Moreover, AutoScale only ever had a memory requirement of 0.4MB, translating to 0.01% of the 3GB RAM capacity of a typical mid-range smartphone. “We demonstrate that AutoScale is a viable solution and will pave the path forward by enabling future work on energy efficiency improvement for DNN edge inference in a variety of realistic execution environment,” the coauthors wrote.
One of the most popular existing techniques — neural ordinary equations (ODEs) — have an important limitation in that they can’t account for random interactions, meaning that they can’t update the state of a system as random events occur. (Think trades by other people that affect a company’s share price or a virus picked up at a hospital that changes a person’s health status.) The system has to be updated manually on some schedule to account for these, which means that the model isn’t truly mapping to reality.
Neural SDEs have no such limitation. That’s because they represent continuous changes in state as they occur.

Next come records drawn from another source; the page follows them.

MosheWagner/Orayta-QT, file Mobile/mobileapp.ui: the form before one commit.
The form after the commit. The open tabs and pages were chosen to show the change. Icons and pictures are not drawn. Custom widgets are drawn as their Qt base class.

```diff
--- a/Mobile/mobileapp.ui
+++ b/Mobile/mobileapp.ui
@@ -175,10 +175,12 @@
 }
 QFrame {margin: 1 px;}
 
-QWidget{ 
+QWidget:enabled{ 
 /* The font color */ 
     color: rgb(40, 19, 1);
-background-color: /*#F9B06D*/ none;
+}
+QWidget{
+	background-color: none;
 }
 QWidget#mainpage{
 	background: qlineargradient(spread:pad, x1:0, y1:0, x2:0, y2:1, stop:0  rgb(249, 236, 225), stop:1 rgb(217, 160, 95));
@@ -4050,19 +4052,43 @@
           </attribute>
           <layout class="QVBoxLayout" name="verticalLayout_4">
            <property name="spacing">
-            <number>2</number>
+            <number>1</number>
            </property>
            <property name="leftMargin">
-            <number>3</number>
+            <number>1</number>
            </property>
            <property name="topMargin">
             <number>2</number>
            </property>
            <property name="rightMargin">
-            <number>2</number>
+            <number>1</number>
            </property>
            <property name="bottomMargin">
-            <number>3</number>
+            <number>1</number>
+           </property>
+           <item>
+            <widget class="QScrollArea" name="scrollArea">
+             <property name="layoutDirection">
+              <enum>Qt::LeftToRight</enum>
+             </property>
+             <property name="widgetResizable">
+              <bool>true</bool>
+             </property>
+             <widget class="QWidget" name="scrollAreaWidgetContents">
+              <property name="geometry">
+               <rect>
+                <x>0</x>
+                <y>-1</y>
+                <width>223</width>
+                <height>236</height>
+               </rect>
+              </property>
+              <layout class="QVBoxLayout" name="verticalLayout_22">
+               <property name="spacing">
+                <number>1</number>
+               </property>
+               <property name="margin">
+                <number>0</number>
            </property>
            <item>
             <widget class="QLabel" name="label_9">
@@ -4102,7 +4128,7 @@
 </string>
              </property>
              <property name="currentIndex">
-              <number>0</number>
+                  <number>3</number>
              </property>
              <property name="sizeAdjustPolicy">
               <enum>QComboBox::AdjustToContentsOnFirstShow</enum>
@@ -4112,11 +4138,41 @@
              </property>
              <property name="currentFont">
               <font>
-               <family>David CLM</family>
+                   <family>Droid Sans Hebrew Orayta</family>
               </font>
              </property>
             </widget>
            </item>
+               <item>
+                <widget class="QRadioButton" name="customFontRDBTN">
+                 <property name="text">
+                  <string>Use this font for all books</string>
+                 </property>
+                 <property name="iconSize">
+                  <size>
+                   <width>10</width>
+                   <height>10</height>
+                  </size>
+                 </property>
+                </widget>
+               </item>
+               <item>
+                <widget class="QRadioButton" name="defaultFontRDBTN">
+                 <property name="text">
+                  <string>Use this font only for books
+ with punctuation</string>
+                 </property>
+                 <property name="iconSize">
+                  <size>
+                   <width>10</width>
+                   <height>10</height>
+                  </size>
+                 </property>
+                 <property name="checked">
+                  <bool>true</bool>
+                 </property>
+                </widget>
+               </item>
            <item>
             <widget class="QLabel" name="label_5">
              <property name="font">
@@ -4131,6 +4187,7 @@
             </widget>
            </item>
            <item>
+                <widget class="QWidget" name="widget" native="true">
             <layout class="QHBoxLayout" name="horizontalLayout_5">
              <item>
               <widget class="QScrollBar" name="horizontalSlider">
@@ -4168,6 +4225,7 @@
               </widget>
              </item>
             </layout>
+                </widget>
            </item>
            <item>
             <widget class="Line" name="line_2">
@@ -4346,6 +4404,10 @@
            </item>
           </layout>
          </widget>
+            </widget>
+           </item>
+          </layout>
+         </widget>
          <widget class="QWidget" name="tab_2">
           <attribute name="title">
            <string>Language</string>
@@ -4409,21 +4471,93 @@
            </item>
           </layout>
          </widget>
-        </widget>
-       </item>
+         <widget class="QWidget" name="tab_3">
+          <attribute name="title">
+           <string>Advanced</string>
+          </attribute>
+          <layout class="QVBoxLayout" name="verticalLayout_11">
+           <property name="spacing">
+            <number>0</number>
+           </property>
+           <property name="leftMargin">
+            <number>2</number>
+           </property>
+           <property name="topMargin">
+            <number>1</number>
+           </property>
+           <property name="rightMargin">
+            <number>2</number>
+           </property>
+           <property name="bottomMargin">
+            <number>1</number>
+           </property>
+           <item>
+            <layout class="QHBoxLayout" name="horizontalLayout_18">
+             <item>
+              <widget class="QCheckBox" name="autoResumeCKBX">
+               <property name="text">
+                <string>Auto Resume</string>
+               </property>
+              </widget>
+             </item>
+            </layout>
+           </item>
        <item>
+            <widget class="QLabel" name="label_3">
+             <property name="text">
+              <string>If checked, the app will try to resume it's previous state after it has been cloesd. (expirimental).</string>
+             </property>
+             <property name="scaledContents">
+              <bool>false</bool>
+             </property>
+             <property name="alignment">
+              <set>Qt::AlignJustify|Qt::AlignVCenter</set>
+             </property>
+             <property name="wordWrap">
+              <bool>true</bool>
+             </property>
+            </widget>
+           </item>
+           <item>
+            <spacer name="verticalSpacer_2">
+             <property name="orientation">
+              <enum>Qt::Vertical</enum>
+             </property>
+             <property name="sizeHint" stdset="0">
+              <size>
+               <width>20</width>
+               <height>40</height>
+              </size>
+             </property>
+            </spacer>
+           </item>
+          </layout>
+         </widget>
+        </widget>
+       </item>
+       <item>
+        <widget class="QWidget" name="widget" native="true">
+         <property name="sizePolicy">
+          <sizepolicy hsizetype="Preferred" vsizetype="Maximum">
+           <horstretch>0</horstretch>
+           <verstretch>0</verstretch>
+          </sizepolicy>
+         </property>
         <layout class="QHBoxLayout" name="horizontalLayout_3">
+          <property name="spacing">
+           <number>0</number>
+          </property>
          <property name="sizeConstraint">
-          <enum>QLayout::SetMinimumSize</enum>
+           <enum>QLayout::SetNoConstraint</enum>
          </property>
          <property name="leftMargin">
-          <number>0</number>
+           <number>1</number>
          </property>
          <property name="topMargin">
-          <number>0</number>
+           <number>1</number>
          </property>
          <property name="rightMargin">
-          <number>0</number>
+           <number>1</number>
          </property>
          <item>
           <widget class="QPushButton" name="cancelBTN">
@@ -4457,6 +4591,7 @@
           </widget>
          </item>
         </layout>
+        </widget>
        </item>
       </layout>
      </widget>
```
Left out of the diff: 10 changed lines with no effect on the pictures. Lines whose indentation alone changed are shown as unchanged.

As the coauthors of the paper explain, neural SDEs generalize ODEs by adding instantaneous noise to their dynamics. This and other algorithmic tweaks allow tens of thousands of variables (parameters) to be fitted to a neural SDE, making it a fit for modeling things like the motion of molecules in a liquid, allele frequencies in a gene pool, or prices in a market.
In one experiment, the team trained ODE and neural SDE models on a real-world motion capture data set comprising 23 walking sequences partitioned into 15 training, 3 validation, and 4 test sequences. After 400 iterations, they observed improved predictive performance from the neural SDEs compared with the ODEs — the former had a mean squared error of 4.03% versus the ODE’s 5.98% (lower is better).
“Building on the early work of Einstein, these SDEs enable models to represent continuous changes in state as they occur and to do so at scale,” a Vector Institute spokesperson told VentureBeat via email. “Non-neural SDEs are used in finance and health today, but their scale is limited. As mentioned at the top, neural SDEs introduce the new chance to apply AI at scale to large complex financial systems without having to make the big … compromises that have typically been required.”